TASK REQUIREMENTS: When a line in the entries contains the word "data", copy that line in full.

RECORDS TO USE:

=== Begin Enclosure ===

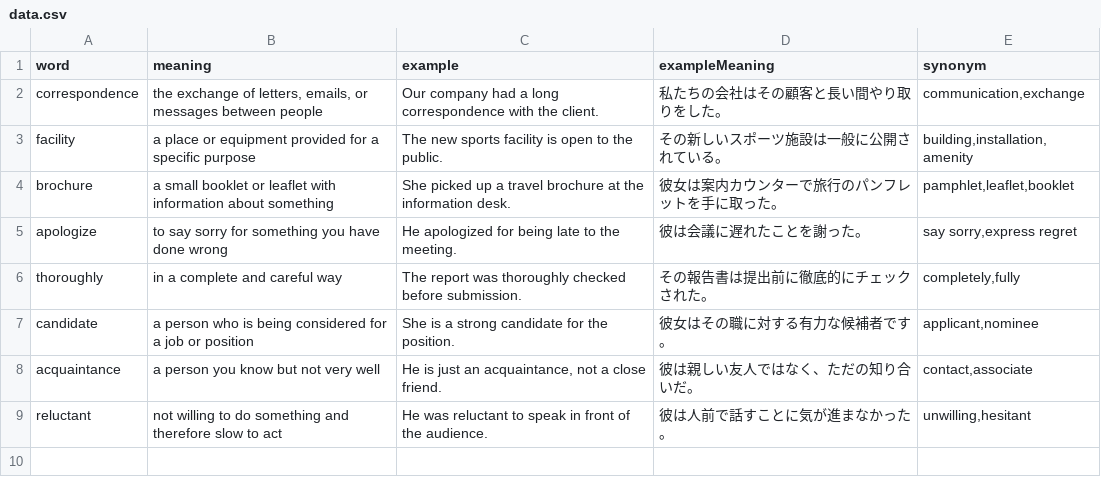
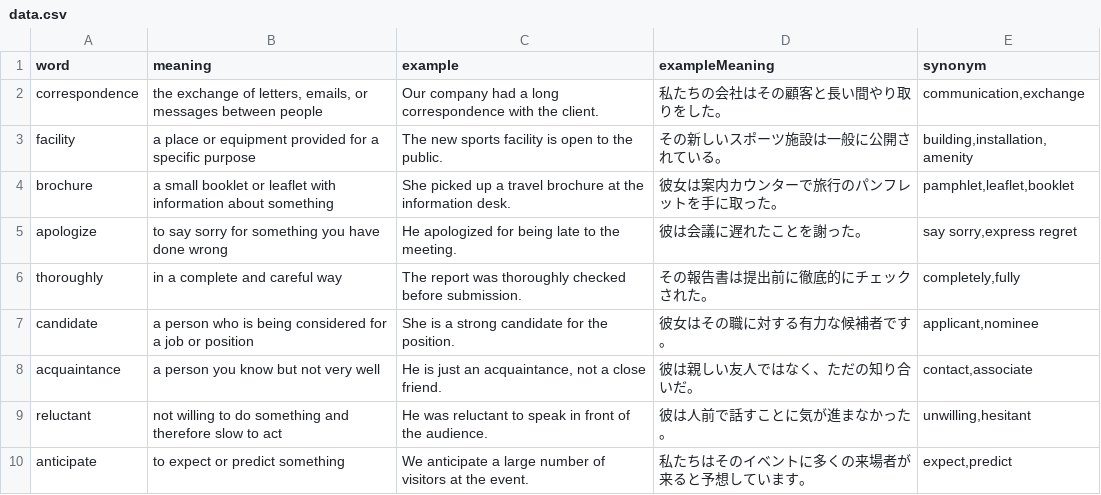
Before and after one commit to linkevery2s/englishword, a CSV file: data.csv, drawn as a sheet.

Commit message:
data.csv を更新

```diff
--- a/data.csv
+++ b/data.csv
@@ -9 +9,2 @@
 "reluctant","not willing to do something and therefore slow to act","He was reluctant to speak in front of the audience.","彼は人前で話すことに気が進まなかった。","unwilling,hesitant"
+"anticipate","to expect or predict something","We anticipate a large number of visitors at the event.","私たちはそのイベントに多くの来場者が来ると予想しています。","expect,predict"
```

=== End Enclosure ===

TASK SOLUTION:
Before and after one commit to linkevery2s/englishword, a CSV file: data.csv, drawn as a sheet.
data.csv を更新
--- a/data.csv
+++ b/data.csv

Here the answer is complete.